__Exercise instructions__. Exclude the pictures, and otherwise reproduce the data in full.

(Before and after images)
=== Section Start ===

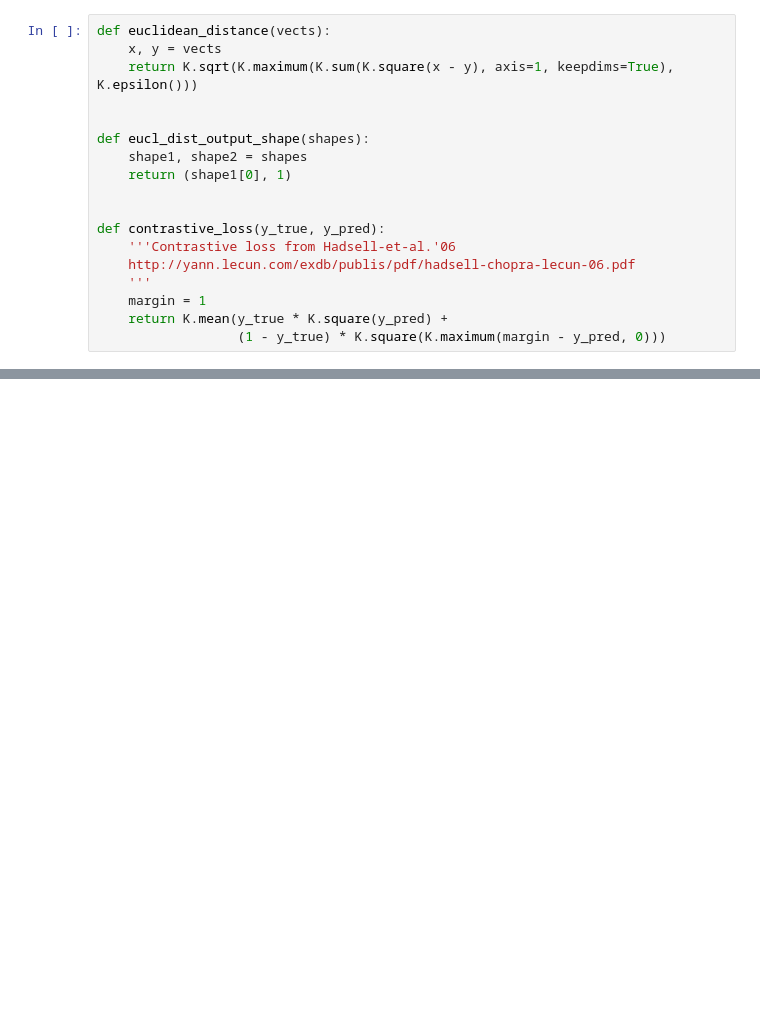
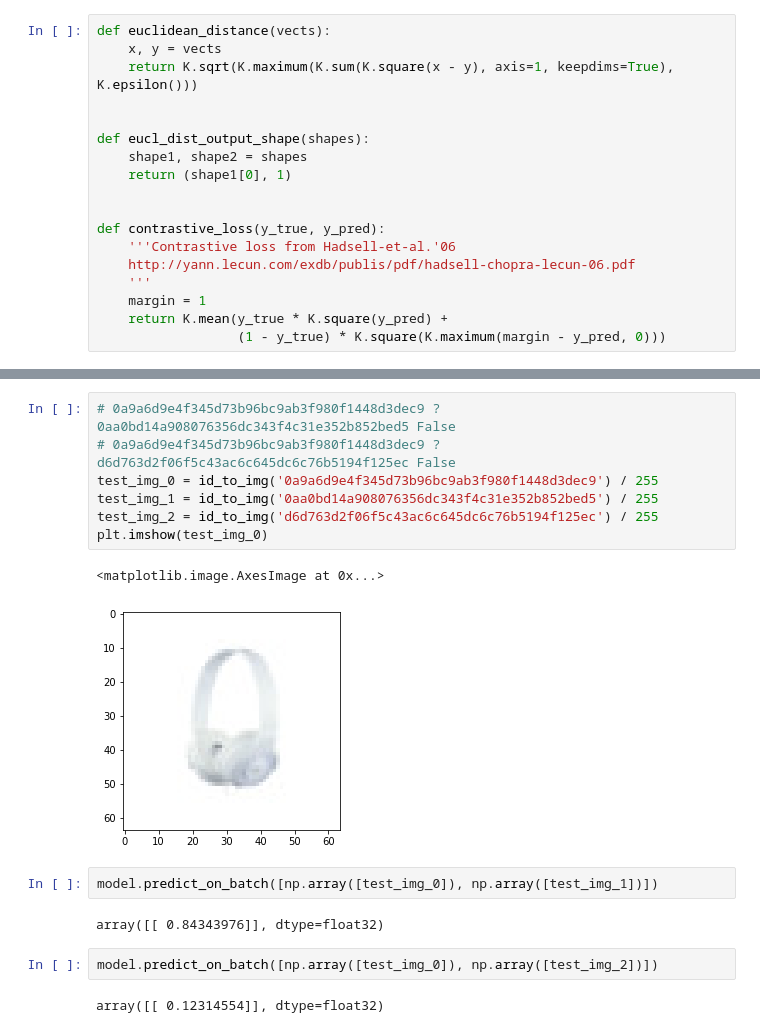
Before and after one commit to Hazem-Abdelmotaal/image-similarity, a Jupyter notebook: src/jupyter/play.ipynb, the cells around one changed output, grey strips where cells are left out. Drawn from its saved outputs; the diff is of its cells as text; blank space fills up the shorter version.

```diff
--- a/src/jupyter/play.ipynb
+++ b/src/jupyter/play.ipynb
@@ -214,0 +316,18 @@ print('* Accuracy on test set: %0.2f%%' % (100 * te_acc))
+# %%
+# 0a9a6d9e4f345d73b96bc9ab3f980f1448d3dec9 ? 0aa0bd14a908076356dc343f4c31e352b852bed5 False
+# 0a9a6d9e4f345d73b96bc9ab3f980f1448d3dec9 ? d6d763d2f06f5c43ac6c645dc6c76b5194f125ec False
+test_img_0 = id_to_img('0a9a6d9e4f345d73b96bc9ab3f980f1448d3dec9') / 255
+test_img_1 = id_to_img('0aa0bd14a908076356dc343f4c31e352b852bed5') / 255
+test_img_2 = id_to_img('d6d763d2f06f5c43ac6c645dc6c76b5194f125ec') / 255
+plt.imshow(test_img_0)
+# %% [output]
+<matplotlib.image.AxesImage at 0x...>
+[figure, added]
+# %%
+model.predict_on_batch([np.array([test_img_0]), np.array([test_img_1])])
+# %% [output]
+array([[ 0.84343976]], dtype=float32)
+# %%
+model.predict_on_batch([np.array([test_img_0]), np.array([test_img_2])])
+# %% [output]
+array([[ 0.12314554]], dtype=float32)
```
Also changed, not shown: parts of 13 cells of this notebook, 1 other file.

=== Section End ===

__Response box__.
Before and after one commit to Hazem-Abdelmotaal/image-similarity, a Jupyter notebook: src/jupyter/play.ipynb, the cells around one changed output, grey strips where cells are left out. Drawn from its saved outputs; the diff is of its cells as text; blank space fills up the shorter version.

```diff
--- a/src/jupyter/play.ipynb
+++ b/src/jupyter/play.ipynb
@@ -214,0 +316,18 @@ print('* Accuracy on test set: %0.2f%%' % (100 * te_acc))
+# %%
+# 0a9a6d9e4f345d73b96bc9ab3f980f1448d3dec9 ? 0aa0bd14a908076356dc343f4c31e352b852bed5 False
+# 0a9a6d9e4f345d73b96bc9ab3f980f1448d3dec9 ? d6d763d2f06f5c43ac6c645dc6c76b5194f125ec False
+test_img_0 = id_to_img('0a9a6d9e4f345d73b96bc9ab3f980f1448d3dec9') / 255
+test_img_1 = id_to_img('0aa0bd14a908076356dc343f4c31e352b852bed5') / 255
+test_img_2 = id_to_img('d6d763d2f06f5c43ac6c645dc6c76b5194f125ec') / 255
+plt.imshow(test_img_0)
+# %% [output]
+<matplotlib.image.AxesImage at 0x...>
+[figure, added]
+# %%
+model.predict_on_batch([np.array([test_img_0]), np.array([test_img_1])])
+# %% [output]
+array([[ 0.84343976]], dtype=float32)
+# %%
+model.predict_on_batch([np.array([test_img_0]), np.array([test_img_2])])
+# %% [output]
+array([[ 0.12314554]], dtype=float32)
```
Also changed, not shown: parts of 13 cells of this notebook, 1 other file.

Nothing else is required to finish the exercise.